What would it mean to live in cities designed to foster feelings of connectedness to the ocean? As coastal cities begin planning for climate change and rising sea levels, author Timothy Beatley sees opportunities for rethinking the relationship between urban development and the ocean. Modern society is more dependent upon ocean resources than people are commonly aware of, from oil and gas extraction to wind energy, to the vast amounts of fish harvested globally, to medicinal compounds derived from sea creatures, and more. In Blue Urbanism, Beatley argues that, given all we've gained from the sea, city policies, plans, and daily urban life should ackwledge and support a healthy ocean environment. The book explores issues ranging from urban design and land use, to resource extraction and renewable energy, to educating urbanites about the wonders of marine life. Beatley looks at how emerging practices like community supported fisheries and aquaponics can provide a sustainable alternative to industrial fishing practices. Other chapters delve into incentives for increasing use of wind and tidal energy as renewable options to oil and gas extraction that damages ocean life, and how the shipping industry is becoming more green. Additionally, urban citizens, he explains, have many opportunities to interact meaningfully with the ocean, from beach cleanups to helping scientists gather data. Ultimately, he explains that we must create a culture of ocean literacy using a variety of approaches, from building design and art installations that draw inspiration from marine forms, to encouraging citizen volunteerism related to oceans, to city-sponsored research, and support for new laws that protect marine health. Equal parts inspiration and practical advice for urban planners, ocean activists, and policymakers, Blue Urbanism offers a comprehensive look at the challenges and great potential for urban areas to integrate ocean health into their policy and planning goals.

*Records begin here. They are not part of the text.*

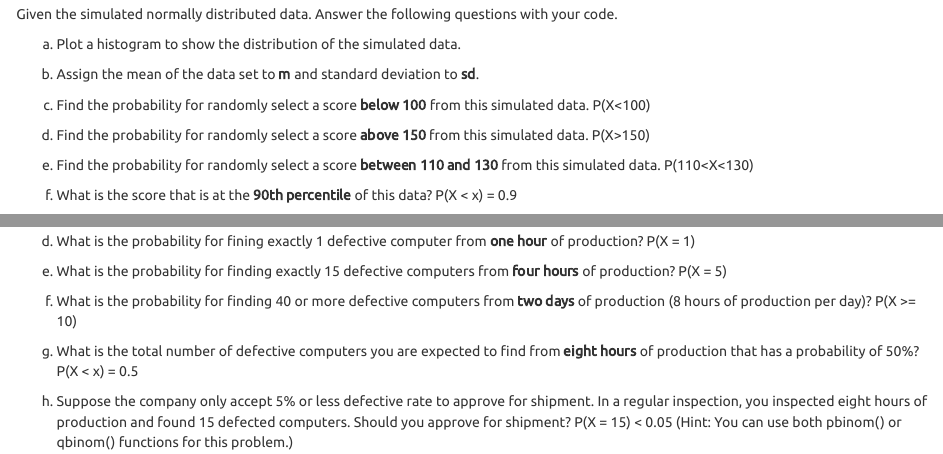
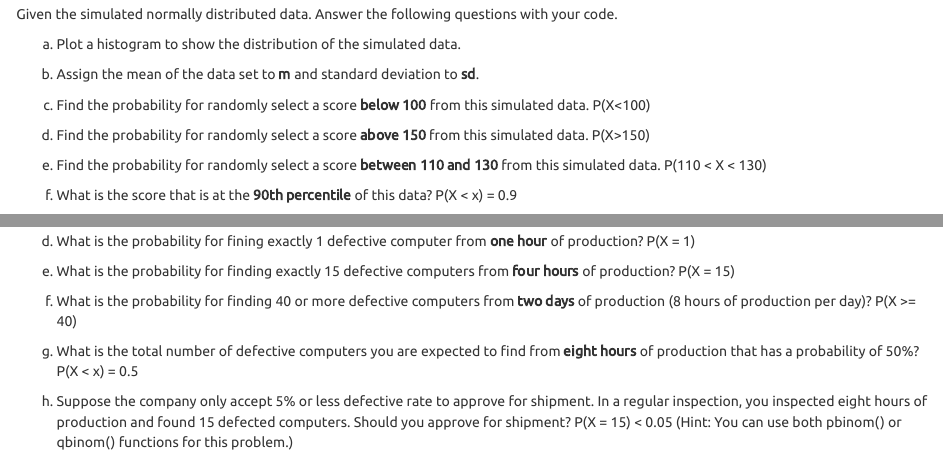
Before and after one commit to NormanLo4319/BUSAD40_Business_Statistics_with_R, an R Markdown document (assignments/BUSAD40_R_Assignment_2.Rmd): the page in a window 1100 px wide, from 300 px down, and a second part further down, joined at a grey line. Rendered offline with R 4.5, knitr and Pandoc, with nearby package versions; code that draws random numbers runs with fixed seeds of ours; long lines of code are wrapped.

Commit message:
Updated on 10/2/2020

```diff
--- a/assignments/BUSAD40_R_Assignment_2.Rmd
+++ b/assignments/BUSAD40_R_Assignment_2.Rmd
@@ -87,9 +87,9 @@ c. What type of the distribution do we call this?  According to the histogram, w
 
 d. What is the probability for fining exactly 1 defective computer from **one hour** of production? P(X = 1)
 
-e. What is the probability for finding exactly 15 defective computers from **four hours** of production? P(X = 5)
+e. What is the probability for finding exactly 15 defective computers from **four hours** of production? P(X = 15)
 
-f. What is the probability for finding 40 or more defective computers from **two days** of production (8 hours of production per day)? P(X >= 10)
+f. What is the probability for finding 40 or more defective computers from **two days** of production (8 hours of production per day)? P(X >= 40)
 
 g. What is the total number of defective computers you are expected to find from **eight hours** of production that has a probability of 50%? P(X < x) = 0.5
 
```
Also changed, not shown: assignments/BUSAD40_R_Assignment_2.Rmd (2 more changed lines), 1 other file.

Timothy Beatley is Teresa Heinz Professor of Sustainable Communities in the Department of Urban and Environmental Planning, in the School of Architecture at the University of Virginia, where he has taught for more than twenty-five years. He is the author of many books, including Biophilic Cities, Resilient Cities, and Green Urbanism, all published by Island Press.